Your goal:
Your answer should be the lines of the data below that contain "values".
=====
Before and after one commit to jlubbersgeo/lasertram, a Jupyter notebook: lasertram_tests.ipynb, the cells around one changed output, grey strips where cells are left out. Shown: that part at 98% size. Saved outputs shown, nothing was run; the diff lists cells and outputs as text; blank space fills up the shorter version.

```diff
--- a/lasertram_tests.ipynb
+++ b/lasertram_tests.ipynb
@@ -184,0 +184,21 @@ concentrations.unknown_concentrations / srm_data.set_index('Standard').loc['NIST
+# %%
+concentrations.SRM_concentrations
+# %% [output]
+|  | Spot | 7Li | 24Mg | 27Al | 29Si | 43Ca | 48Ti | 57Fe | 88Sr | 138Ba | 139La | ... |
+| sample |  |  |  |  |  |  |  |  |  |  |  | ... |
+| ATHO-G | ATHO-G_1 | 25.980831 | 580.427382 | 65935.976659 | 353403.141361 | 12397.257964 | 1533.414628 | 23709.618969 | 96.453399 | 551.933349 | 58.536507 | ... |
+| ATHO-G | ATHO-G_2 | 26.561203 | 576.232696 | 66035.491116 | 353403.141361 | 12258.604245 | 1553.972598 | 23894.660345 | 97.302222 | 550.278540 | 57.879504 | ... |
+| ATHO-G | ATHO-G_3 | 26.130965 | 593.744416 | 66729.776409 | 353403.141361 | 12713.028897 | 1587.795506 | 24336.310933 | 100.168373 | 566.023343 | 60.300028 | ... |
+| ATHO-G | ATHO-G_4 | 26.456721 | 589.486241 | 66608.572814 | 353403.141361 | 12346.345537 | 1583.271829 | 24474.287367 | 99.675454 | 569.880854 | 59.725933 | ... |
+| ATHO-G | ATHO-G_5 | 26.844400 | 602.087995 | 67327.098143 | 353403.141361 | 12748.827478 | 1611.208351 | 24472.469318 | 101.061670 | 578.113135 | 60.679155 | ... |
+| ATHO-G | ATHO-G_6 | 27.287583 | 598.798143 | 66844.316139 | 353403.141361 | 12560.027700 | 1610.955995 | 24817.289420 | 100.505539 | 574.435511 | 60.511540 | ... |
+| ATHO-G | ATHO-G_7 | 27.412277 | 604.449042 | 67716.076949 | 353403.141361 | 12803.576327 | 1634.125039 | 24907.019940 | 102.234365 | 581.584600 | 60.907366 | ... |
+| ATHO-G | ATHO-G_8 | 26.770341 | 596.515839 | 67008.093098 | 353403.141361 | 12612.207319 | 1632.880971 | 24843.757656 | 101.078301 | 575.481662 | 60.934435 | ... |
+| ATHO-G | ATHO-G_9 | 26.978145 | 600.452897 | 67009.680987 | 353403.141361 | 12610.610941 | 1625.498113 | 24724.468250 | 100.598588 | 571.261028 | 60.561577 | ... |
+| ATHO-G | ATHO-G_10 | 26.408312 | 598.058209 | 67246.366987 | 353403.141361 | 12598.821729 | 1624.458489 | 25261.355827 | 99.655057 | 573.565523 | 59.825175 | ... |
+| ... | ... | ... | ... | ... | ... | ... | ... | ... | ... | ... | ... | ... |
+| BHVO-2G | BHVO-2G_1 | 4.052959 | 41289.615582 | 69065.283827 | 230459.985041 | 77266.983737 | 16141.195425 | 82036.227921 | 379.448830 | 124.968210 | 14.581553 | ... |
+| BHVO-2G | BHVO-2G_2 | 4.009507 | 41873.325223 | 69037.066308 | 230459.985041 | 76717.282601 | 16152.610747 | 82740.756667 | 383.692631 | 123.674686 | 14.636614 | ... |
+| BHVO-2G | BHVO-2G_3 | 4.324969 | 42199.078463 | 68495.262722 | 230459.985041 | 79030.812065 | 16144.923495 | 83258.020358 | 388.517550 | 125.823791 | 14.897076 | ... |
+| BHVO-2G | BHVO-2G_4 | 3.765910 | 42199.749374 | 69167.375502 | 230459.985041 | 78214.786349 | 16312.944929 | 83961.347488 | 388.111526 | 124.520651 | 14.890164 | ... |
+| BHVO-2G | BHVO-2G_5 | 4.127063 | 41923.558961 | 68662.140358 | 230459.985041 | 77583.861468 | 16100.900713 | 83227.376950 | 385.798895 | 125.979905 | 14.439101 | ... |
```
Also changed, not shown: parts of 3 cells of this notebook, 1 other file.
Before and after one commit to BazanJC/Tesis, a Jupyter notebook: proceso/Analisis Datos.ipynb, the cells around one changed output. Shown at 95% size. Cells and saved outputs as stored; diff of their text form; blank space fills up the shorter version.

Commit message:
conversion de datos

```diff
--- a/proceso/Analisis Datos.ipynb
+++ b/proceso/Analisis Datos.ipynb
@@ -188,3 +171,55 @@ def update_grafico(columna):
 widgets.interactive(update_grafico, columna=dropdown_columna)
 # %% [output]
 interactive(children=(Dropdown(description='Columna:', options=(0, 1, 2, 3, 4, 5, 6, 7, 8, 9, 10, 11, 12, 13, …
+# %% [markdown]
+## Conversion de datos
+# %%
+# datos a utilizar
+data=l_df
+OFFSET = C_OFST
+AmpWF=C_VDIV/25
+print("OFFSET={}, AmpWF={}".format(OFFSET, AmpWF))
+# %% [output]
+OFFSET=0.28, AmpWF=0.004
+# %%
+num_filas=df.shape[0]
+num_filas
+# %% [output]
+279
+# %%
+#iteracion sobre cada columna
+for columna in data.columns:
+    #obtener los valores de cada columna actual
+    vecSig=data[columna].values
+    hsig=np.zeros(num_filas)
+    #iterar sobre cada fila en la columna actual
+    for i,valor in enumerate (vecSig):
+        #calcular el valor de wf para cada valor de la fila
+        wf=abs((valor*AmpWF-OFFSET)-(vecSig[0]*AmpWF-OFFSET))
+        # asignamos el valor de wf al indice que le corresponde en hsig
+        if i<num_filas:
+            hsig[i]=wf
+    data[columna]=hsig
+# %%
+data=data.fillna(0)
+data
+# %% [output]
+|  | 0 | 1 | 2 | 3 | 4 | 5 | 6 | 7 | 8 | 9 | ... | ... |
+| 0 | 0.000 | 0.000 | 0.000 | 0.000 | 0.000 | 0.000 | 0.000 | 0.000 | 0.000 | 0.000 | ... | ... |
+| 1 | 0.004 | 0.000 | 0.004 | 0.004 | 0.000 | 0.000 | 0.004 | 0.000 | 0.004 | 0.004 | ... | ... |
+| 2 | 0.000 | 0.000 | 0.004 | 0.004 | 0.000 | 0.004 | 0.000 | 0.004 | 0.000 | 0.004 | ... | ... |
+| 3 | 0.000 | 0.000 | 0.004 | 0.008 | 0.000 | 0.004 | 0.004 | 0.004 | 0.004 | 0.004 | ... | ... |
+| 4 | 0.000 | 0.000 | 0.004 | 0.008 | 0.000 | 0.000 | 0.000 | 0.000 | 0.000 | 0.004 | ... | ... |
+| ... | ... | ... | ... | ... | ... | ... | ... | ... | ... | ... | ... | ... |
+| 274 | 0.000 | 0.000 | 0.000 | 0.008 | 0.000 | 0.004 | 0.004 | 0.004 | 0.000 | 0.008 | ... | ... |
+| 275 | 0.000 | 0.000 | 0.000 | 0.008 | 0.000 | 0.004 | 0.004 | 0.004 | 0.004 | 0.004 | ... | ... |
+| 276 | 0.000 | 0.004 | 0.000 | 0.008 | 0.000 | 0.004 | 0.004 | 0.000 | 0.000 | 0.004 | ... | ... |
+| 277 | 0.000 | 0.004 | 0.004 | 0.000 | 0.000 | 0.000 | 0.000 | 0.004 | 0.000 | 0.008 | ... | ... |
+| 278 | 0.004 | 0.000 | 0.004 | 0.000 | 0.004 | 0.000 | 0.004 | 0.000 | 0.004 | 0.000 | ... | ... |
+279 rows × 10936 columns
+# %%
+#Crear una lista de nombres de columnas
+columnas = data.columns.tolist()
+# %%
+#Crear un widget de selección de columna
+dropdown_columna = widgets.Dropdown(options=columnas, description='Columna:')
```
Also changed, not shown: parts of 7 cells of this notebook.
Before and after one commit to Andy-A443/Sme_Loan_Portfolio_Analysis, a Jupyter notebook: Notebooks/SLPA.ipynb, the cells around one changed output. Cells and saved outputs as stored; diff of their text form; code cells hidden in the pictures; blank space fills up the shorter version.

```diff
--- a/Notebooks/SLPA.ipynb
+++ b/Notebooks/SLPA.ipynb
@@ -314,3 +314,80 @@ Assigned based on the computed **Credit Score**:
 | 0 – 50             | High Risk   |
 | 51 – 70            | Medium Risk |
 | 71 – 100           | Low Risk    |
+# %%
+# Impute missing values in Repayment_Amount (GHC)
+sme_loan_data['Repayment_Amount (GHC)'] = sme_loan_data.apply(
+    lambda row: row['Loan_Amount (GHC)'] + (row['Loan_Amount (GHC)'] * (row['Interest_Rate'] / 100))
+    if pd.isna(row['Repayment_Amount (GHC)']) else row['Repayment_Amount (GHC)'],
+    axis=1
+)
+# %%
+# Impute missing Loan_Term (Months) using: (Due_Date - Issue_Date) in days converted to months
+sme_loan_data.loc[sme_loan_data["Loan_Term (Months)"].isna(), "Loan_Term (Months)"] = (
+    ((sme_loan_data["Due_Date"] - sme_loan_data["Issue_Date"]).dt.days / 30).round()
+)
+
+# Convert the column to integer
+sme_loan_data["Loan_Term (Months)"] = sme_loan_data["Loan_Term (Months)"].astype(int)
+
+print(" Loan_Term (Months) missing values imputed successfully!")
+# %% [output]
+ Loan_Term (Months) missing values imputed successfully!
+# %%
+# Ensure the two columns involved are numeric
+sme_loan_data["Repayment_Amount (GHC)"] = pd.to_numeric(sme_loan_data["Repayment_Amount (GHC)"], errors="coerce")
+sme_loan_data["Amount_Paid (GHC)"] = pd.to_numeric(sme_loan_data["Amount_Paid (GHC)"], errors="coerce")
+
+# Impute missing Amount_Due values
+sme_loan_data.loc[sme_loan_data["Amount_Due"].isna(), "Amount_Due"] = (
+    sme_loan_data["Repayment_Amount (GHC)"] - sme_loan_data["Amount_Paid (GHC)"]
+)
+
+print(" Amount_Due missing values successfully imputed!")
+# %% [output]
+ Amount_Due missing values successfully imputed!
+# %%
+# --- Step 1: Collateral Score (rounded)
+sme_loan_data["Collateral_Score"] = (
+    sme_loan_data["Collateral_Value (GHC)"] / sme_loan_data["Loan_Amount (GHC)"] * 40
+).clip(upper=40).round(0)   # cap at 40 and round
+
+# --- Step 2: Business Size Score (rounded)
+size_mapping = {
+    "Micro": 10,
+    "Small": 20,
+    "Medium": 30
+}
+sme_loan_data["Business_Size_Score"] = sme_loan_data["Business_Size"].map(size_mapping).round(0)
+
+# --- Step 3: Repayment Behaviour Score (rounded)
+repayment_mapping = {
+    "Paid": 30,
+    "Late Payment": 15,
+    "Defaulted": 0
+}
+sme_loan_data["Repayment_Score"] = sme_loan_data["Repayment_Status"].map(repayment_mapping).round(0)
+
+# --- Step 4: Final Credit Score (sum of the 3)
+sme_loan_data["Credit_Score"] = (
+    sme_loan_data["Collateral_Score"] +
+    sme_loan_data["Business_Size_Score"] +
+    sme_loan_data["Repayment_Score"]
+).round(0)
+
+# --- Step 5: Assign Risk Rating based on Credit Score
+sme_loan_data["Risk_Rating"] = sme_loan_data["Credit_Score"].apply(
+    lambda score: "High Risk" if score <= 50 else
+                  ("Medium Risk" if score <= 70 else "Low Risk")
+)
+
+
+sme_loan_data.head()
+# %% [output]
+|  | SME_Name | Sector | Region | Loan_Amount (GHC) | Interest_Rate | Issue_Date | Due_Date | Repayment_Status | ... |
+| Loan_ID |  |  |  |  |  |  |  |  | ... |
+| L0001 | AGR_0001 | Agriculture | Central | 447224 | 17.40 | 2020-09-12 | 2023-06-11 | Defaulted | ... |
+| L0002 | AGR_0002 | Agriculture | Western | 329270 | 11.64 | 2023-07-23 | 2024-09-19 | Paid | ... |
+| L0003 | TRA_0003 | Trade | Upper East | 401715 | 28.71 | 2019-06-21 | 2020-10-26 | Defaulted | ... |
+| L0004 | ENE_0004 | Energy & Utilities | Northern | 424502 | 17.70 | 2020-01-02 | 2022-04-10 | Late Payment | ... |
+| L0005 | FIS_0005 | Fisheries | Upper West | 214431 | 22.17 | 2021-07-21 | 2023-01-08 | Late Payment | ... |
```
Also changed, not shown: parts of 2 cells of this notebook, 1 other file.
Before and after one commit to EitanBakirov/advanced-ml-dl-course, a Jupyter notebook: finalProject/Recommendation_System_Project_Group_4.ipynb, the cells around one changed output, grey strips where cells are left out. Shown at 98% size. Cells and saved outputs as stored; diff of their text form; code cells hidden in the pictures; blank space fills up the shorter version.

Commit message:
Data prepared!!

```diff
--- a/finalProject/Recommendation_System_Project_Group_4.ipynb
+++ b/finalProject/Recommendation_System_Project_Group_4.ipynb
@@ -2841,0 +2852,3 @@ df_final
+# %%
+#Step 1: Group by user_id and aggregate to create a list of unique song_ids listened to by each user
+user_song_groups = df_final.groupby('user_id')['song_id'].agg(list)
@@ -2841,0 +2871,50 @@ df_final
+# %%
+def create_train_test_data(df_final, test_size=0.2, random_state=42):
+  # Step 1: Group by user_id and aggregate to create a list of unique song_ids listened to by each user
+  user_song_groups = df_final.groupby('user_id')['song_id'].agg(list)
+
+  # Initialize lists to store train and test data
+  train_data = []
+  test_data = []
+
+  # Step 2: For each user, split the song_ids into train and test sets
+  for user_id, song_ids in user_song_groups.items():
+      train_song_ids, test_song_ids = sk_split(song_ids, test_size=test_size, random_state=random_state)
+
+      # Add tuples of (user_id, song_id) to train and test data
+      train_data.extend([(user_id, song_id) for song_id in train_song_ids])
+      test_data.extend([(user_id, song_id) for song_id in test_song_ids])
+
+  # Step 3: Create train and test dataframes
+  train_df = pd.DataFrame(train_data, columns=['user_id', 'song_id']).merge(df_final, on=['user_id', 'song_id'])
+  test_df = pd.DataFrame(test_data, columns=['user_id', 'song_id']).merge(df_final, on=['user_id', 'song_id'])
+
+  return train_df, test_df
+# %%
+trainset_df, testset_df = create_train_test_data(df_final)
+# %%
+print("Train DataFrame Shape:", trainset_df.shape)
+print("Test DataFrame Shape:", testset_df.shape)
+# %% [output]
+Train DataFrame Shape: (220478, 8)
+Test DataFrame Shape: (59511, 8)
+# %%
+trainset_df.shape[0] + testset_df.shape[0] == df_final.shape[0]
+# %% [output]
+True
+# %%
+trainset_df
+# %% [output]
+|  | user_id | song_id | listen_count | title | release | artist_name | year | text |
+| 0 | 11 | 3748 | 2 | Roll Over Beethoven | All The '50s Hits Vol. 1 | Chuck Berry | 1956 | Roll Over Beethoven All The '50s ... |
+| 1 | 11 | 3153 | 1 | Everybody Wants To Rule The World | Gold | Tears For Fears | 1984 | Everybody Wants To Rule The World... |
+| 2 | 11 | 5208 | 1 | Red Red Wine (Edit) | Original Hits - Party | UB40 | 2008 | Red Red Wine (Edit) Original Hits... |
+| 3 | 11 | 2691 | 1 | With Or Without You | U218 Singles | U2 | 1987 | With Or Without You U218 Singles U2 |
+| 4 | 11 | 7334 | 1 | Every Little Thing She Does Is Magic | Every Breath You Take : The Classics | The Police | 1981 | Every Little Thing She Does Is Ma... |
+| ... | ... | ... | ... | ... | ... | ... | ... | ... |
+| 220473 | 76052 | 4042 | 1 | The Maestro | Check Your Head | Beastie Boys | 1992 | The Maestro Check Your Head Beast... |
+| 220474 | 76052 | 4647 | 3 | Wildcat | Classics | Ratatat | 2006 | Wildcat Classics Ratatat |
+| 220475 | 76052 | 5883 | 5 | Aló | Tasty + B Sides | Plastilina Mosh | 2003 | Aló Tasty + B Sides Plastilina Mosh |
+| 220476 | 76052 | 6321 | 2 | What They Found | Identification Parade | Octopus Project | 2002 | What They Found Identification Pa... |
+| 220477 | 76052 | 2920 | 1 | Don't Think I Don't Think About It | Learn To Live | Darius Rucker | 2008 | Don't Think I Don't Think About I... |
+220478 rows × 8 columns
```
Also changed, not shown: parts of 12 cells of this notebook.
=====
Reply to the exercise:
+    vecSig=data[columna].values
+# Impute missing values in Repayment_Amount (GHC)
+print(" Loan_Term (Months) missing values imputed successfully!")
+ Loan_Term (Months) missing values imputed successfully!
+# Impute missing Amount_Due values
+print(" Amount_Due missing values successfully imputed!")
+ Amount_Due missing values successfully imputed!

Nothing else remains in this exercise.